All lines of the data shown below should be output exactly as they stand.
*** Study material
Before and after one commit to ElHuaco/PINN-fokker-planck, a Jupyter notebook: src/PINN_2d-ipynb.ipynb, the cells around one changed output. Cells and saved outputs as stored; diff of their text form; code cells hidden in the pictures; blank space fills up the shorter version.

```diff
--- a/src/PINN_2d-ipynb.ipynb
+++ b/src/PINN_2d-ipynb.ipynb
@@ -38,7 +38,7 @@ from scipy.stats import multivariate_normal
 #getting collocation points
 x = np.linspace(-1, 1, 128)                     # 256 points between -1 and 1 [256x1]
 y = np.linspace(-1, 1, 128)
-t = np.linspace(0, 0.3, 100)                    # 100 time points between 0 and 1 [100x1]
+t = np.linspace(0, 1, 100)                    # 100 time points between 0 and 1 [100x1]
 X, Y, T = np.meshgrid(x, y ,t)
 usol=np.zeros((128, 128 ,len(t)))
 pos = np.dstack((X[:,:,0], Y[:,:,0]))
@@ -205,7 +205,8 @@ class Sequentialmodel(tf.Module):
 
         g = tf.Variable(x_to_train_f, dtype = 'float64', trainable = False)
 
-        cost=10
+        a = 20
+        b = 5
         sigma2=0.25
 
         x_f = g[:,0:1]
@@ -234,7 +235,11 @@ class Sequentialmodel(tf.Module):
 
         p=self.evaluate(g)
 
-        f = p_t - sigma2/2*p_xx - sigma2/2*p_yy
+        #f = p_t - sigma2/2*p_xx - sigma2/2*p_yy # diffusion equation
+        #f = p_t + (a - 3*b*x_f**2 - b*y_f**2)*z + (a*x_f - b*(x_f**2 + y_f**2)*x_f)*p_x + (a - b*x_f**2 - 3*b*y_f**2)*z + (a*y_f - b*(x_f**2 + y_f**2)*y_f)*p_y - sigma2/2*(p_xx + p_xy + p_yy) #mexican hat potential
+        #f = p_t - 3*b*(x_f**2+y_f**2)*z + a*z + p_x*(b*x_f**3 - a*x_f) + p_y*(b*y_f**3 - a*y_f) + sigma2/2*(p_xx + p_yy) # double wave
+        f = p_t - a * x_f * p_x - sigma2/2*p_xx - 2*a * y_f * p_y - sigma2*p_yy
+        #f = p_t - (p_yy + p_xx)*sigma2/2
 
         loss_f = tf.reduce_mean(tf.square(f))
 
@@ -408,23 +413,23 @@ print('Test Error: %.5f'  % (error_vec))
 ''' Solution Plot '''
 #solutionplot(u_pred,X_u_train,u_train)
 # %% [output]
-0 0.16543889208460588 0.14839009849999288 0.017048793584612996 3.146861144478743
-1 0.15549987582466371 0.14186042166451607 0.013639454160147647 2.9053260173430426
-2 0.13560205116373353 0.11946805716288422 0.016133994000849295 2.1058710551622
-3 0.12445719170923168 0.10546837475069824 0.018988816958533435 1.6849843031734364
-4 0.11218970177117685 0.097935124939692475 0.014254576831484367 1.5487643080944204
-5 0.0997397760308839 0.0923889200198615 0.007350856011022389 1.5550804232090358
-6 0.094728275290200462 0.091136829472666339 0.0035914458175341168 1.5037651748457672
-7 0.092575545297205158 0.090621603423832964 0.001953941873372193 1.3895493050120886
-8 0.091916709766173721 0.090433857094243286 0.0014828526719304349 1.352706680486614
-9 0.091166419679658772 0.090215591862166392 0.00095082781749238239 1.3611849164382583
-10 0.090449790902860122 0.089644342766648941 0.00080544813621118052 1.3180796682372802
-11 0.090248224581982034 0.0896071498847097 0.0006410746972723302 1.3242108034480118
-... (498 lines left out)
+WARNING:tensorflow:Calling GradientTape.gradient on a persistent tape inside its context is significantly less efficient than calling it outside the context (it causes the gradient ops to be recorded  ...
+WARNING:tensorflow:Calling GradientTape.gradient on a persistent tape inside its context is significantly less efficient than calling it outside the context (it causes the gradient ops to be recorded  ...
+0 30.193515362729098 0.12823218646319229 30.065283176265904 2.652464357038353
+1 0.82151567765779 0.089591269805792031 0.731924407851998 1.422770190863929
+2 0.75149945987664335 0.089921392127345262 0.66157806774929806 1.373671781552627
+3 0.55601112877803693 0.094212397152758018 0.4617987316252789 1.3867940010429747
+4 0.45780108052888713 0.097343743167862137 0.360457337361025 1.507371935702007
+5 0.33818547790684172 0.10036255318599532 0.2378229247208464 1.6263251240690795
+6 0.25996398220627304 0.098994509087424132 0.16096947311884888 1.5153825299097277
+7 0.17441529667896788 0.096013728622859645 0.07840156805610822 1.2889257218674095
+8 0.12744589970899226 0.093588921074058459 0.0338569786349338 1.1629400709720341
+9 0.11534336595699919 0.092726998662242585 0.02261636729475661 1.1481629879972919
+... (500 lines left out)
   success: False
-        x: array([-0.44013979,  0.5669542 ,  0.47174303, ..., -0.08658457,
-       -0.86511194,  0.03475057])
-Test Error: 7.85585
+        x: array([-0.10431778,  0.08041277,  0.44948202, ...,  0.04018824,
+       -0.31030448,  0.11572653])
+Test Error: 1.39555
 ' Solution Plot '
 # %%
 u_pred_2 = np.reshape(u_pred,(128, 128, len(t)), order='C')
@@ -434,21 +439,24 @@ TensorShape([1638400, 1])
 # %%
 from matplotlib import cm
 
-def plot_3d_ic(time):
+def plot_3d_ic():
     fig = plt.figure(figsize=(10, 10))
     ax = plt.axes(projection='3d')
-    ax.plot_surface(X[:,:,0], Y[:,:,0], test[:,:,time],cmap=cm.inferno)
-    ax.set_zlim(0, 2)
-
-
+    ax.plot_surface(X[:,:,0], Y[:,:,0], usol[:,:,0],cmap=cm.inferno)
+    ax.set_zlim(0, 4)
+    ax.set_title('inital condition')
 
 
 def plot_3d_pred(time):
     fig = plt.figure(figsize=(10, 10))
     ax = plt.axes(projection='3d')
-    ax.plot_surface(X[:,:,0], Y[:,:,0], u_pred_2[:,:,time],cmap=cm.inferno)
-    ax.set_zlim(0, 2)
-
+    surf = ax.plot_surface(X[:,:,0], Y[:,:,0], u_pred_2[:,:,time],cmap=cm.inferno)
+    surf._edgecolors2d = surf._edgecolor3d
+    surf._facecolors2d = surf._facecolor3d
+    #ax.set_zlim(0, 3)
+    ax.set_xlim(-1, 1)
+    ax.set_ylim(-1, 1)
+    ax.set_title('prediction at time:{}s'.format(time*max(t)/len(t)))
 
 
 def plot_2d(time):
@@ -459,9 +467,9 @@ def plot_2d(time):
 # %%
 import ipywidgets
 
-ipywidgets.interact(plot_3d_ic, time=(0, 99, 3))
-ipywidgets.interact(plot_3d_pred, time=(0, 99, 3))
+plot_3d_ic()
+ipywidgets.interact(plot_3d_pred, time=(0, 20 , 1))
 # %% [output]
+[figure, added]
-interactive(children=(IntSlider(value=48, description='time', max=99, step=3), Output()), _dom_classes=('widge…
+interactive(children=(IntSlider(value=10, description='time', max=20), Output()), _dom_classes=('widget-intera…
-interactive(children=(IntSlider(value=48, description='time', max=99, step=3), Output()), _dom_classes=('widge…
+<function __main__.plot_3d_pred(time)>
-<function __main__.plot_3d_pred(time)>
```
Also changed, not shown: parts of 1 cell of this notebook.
******
Task result >>
Before and after one commit to ElHuaco/PINN-fokker-planck, a Jupyter notebook: src/PINN_2d-ipynb.ipynb, the cells around one changed output. Cells and saved outputs as stored; diff of their text form; code cells hidden in the pictures; blank space fills up the shorter version.

```diff
--- a/src/PINN_2d-ipynb.ipynb
+++ b/src/PINN_2d-ipynb.ipynb
@@ -38,7 +38,7 @@ from scipy.stats import multivariate_normal
 #getting collocation points
 x = np.linspace(-1, 1, 128)                     # 256 points between -1 and 1 [256x1]
 y = np.linspace(-1, 1, 128)
-t = np.linspace(0, 0.3, 100)                    # 100 time points between 0 and 1 [100x1]
+t = np.linspace(0, 1, 100)                    # 100 time points between 0 and 1 [100x1]
 X, Y, T = np.meshgrid(x, y ,t)
 usol=np.zeros((128, 128 ,len(t)))
 pos = np.dstack((X[:,:,0], Y[:,:,0]))
@@ -205,7 +205,8 @@ class Sequentialmodel(tf.Module):
 
         g = tf.Variable(x_to_train_f, dtype = 'float64', trainable = False)
 
-        cost=10
+        a = 20
+        b = 5
         sigma2=0.25
 
         x_f = g[:,0:1]
@@ -234,7 +235,11 @@ class Sequentialmodel(tf.Module):
 
         p=self.evaluate(g)
 
-        f = p_t - sigma2/2*p_xx - sigma2/2*p_yy
+        #f = p_t - sigma2/2*p_xx - sigma2/2*p_yy # diffusion equation
+        #f = p_t + (a - 3*b*x_f**2 - b*y_f**2)*z + (a*x_f - b*(x_f**2 + y_f**2)*x_f)*p_x + (a - b*x_f**2 - 3*b*y_f**2)*z + (a*y_f - b*(x_f**2 + y_f**2)*y_f)*p_y - sigma2/2*(p_xx + p_xy + p_yy) #mexican hat potential
+        #f = p_t - 3*b*(x_f**2+y_f**2)*z + a*z + p_x*(b*x_f**3 - a*x_f) + p_y*(b*y_f**3 - a*y_f) + sigma2/2*(p_xx + p_yy) # double wave
+        f = p_t - a * x_f * p_x - sigma2/2*p_xx - 2*a * y_f * p_y - sigma2*p_yy
+        #f = p_t - (p_yy + p_xx)*sigma2/2
 
         loss_f = tf.reduce_mean(tf.square(f))
 
@@ -408,23 +413,23 @@ print('Test Error: %.5f'  % (error_vec))
 ''' Solution Plot '''
 #solutionplot(u_pred,X_u_train,u_train)
 # %% [output]
-0 0.16543889208460588 0.14839009849999288 0.017048793584612996 3.146861144478743
-1 0.15549987582466371 0.14186042166451607 0.013639454160147647 2.9053260173430426
-2 0.13560205116373353 0.11946805716288422 0.016133994000849295 2.1058710551622
-3 0.12445719170923168 0.10546837475069824 0.018988816958533435 1.6849843031734364
-4 0.11218970177117685 0.097935124939692475 0.014254576831484367 1.5487643080944204
-5 0.0997397760308839 0.0923889200198615 0.007350856011022389 1.5550804232090358
-6 0.094728275290200462 0.091136829472666339 0.0035914458175341168 1.5037651748457672
-7 0.092575545297205158 0.090621603423832964 0.001953941873372193 1.3895493050120886
-8 0.091916709766173721 0.090433857094243286 0.0014828526719304349 1.352706680486614
-9 0.091166419679658772 0.090215591862166392 0.00095082781749238239 1.3611849164382583
-10 0.090449790902860122 0.089644342766648941 0.00080544813621118052 1.3180796682372802
-11 0.090248224581982034 0.0896071498847097 0.0006410746972723302 1.3242108034480118
-... (498 lines left out)
+WARNING:tensorflow:Calling GradientTape.gradient on a persistent tape inside its context is significantly less efficient than calling it outside the context (it causes the gradient ops to be recorded  ...
+WARNING:tensorflow:Calling GradientTape.gradient on a persistent tape inside its context is significantly less efficient than calling it outside the context (it causes the gradient ops to be recorded  ...
+0 30.193515362729098 0.12823218646319229 30.065283176265904 2.652464357038353
+1 0.82151567765779 0.089591269805792031 0.731924407851998 1.422770190863929
+2 0.75149945987664335 0.089921392127345262 0.66157806774929806 1.373671781552627
+3 0.55601112877803693 0.094212397152758018 0.4617987316252789 1.3867940010429747
+4 0.45780108052888713 0.097343743167862137 0.360457337361025 1.507371935702007
+5 0.33818547790684172 0.10036255318599532 0.2378229247208464 1.6263251240690795
+6 0.25996398220627304 0.098994509087424132 0.16096947311884888 1.5153825299097277
+7 0.17441529667896788 0.096013728622859645 0.07840156805610822 1.2889257218674095
+8 0.12744589970899226 0.093588921074058459 0.0338569786349338 1.1629400709720341
+9 0.11534336595699919 0.092726998662242585 0.02261636729475661 1.1481629879972919
+... (500 lines left out)
   success: False
-        x: array([-0.44013979,  0.5669542 ,  0.47174303, ..., -0.08658457,
-       -0.86511194,  0.03475057])
-Test Error: 7.85585
+        x: array([-0.10431778,  0.08041277,  0.44948202, ...,  0.04018824,
+       -0.31030448,  0.11572653])
+Test Error: 1.39555
 ' Solution Plot '
 # %%
 u_pred_2 = np.reshape(u_pred,(128, 128, len(t)), order='C')
@@ -434,21 +439,24 @@ TensorShape([1638400, 1])
 # %%
 from matplotlib import cm
 
-def plot_3d_ic(time):
+def plot_3d_ic():
     fig = plt.figure(figsize=(10, 10))
     ax = plt.axes(projection='3d')
-    ax.plot_surface(X[:,:,0], Y[:,:,0], test[:,:,time],cmap=cm.inferno)
-    ax.set_zlim(0, 2)
-
-
+    ax.plot_surface(X[:,:,0], Y[:,:,0], usol[:,:,0],cmap=cm.inferno)
+    ax.set_zlim(0, 4)
+    ax.set_title('inital condition')
 
 
 def plot_3d_pred(time):
     fig = plt.figure(figsize=(10, 10))
     ax = plt.axes(projection='3d')
-    ax.plot_surface(X[:,:,0], Y[:,:,0], u_pred_2[:,:,time],cmap=cm.inferno)
-    ax.set_zlim(0, 2)
-
+    surf = ax.plot_surface(X[:,:,0], Y[:,:,0], u_pred_2[:,:,time],cmap=cm.inferno)
+    surf._edgecolors2d = surf._edgecolor3d
+    surf._facecolors2d = surf._facecolor3d
+    #ax.set_zlim(0, 3)
+    ax.set_xlim(-1, 1)
+    ax.set_ylim(-1, 1)
+    ax.set_title('prediction at time:{}s'.format(time*max(t)/len(t)))
 
 
 def plot_2d(time):
@@ -459,9 +467,9 @@ def plot_2d(time):
 # %%
 import ipywidgets
 
-ipywidgets.interact(plot_3d_ic, time=(0, 99, 3))
-ipywidgets.interact(plot_3d_pred, time=(0, 99, 3))
+plot_3d_ic()
+ipywidgets.interact(plot_3d_pred, time=(0, 20 , 1))
 # %% [output]
+[figure, added]
-interactive(children=(IntSlider(value=48, description='time', max=99, step=3), Output()), _dom_classes=('widge…
+interactive(children=(IntSlider(value=10, description='time', max=20), Output()), _dom_classes=('widget-intera…
-interactive(children=(IntSlider(value=48, description='time', max=99, step=3), Output()), _dom_classes=('widge…
+<function __main__.plot_3d_pred(time)>
-<function __main__.plot_3d_pred(time)>
```
Also changed, not shown: parts of 1 cell of this notebook.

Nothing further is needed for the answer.